After going through the data below, state how many lines contain "fontSize", and nothing else.

(Content revision data)
+---+

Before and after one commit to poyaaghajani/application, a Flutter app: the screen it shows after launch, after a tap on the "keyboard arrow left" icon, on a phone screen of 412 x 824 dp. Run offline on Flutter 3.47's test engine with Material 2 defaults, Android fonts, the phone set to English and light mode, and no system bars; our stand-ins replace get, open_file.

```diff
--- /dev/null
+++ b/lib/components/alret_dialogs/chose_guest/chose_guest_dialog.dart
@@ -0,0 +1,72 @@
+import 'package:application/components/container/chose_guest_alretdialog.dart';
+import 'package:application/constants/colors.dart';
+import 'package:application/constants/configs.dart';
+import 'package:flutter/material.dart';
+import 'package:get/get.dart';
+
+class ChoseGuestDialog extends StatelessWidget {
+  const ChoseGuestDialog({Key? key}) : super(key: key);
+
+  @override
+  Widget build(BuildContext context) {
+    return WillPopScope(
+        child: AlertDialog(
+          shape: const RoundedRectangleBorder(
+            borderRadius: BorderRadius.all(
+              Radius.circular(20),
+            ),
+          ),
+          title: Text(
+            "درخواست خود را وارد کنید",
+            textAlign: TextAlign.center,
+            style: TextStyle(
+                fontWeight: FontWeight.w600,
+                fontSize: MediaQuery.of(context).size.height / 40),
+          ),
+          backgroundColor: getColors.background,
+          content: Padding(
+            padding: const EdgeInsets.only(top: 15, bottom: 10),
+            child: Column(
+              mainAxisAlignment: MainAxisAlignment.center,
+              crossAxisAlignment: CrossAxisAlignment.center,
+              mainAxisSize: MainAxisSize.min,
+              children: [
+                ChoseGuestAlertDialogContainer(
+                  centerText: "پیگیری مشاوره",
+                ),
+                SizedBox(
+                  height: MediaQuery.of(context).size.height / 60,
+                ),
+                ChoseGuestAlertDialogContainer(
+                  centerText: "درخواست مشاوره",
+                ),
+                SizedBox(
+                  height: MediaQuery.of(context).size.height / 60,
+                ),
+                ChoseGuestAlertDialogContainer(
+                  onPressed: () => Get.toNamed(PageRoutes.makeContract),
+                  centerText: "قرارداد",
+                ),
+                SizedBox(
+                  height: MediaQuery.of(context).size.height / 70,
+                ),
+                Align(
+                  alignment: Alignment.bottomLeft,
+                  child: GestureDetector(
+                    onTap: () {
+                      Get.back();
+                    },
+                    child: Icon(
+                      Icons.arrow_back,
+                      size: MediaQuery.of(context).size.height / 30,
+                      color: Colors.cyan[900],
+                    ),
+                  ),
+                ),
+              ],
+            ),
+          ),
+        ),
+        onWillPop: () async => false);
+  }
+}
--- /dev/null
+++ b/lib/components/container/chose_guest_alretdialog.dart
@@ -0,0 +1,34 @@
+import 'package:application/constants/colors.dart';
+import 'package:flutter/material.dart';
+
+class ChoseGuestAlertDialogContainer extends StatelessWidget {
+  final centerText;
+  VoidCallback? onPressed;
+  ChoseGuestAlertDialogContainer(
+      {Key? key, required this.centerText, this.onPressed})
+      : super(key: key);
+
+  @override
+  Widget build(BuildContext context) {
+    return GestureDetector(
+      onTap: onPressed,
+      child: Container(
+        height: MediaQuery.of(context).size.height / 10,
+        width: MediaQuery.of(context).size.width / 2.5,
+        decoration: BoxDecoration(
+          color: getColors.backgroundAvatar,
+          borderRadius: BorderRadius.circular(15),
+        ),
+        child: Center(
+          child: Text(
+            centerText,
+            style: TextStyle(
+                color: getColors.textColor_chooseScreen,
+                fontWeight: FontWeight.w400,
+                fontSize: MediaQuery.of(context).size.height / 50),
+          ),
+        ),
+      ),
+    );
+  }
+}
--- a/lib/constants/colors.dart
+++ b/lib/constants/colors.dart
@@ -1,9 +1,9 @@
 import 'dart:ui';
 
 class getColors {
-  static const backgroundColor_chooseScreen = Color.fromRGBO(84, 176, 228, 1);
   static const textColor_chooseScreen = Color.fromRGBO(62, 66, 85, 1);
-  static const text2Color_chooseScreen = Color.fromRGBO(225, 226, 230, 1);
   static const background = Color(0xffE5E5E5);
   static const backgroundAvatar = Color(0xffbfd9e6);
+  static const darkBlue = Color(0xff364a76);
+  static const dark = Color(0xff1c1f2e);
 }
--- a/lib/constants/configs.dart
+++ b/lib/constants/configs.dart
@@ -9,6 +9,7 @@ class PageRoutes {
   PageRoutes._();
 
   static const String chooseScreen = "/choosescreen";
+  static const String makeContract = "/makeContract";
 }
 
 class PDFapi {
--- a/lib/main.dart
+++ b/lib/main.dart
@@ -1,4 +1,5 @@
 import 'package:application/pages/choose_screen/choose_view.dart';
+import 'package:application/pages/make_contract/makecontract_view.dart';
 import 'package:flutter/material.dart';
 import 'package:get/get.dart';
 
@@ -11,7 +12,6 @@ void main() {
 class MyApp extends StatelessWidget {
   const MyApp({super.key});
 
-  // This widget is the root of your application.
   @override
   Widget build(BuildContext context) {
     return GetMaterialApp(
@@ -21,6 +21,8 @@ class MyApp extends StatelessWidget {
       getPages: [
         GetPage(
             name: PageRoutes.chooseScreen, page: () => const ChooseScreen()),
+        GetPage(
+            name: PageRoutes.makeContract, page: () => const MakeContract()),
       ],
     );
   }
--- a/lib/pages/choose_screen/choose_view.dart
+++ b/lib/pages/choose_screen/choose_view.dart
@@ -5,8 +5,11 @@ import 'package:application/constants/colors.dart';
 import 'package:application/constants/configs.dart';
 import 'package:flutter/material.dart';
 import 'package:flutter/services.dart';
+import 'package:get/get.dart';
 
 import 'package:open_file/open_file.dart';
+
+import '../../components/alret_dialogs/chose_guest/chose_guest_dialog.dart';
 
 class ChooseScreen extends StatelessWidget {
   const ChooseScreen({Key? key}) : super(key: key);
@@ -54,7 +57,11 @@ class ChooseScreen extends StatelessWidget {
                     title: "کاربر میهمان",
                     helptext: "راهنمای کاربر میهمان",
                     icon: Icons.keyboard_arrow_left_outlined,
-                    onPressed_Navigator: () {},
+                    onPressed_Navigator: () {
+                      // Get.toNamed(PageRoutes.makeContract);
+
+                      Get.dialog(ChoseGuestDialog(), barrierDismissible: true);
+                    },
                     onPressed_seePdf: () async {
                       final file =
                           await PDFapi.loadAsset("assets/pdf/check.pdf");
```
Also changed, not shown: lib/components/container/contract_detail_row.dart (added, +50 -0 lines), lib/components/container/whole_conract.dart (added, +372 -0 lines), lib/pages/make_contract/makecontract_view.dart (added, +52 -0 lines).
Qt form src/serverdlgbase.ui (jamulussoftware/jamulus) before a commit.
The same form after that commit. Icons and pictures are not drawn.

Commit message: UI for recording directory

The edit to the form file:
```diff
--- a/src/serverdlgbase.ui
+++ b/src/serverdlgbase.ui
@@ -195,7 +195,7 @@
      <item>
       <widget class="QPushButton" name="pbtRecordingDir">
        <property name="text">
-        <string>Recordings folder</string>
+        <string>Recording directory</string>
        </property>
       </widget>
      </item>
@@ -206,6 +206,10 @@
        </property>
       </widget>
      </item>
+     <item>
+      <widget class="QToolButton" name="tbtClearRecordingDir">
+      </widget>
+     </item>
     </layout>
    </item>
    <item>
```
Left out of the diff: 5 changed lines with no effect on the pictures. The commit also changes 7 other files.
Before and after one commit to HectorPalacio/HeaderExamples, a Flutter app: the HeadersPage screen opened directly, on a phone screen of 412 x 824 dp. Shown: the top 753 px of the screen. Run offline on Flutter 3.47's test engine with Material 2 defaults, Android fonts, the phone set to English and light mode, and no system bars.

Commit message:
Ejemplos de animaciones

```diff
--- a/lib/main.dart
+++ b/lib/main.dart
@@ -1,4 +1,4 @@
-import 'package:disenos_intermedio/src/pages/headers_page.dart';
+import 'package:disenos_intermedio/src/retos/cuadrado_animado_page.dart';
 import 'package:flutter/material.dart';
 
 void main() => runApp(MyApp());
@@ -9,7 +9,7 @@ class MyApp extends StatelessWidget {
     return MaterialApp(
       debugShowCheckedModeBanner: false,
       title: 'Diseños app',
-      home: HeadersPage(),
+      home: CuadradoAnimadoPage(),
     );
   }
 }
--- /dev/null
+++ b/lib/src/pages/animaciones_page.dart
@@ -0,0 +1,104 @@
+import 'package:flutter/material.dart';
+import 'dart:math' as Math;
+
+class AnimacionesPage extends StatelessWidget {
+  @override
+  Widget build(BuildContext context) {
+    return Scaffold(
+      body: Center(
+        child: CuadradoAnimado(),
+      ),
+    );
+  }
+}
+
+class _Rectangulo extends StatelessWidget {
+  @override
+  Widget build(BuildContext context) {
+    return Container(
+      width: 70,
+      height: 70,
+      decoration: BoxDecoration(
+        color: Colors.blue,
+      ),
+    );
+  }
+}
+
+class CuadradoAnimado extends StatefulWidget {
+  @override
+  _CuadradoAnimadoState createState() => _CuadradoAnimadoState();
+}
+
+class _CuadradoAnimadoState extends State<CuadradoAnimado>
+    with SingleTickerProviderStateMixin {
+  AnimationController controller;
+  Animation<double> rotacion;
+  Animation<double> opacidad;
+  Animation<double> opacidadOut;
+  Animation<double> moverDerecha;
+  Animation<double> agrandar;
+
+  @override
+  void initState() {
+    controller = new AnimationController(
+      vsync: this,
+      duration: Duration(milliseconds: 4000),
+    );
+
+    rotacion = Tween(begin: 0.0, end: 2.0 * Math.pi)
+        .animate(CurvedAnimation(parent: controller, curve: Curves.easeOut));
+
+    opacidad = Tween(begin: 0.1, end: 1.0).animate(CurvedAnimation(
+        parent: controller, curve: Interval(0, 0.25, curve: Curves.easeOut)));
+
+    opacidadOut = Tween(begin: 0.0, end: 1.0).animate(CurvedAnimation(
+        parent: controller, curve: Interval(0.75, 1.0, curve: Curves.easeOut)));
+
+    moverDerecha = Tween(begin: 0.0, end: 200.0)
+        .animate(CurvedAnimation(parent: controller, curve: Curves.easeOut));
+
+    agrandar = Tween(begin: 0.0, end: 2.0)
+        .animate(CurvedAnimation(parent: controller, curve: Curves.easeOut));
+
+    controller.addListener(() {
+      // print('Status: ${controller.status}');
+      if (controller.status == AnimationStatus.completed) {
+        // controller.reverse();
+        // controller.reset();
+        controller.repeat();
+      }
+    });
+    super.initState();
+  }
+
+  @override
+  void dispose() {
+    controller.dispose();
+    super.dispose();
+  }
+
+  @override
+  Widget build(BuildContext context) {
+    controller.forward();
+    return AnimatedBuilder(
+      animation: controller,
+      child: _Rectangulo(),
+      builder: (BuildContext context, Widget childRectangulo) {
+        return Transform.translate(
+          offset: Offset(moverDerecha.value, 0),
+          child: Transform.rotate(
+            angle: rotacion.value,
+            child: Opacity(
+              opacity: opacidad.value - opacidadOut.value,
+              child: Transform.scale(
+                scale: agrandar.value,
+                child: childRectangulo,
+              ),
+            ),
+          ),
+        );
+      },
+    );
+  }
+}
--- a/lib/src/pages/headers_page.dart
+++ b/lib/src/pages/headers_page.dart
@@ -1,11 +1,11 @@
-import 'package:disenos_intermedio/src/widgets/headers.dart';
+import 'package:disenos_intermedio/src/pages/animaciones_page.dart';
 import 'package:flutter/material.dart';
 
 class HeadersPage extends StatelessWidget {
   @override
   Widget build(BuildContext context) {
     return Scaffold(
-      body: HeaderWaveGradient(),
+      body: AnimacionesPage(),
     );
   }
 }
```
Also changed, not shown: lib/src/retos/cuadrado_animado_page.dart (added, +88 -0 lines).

+---+

_Output for this exercise_. 2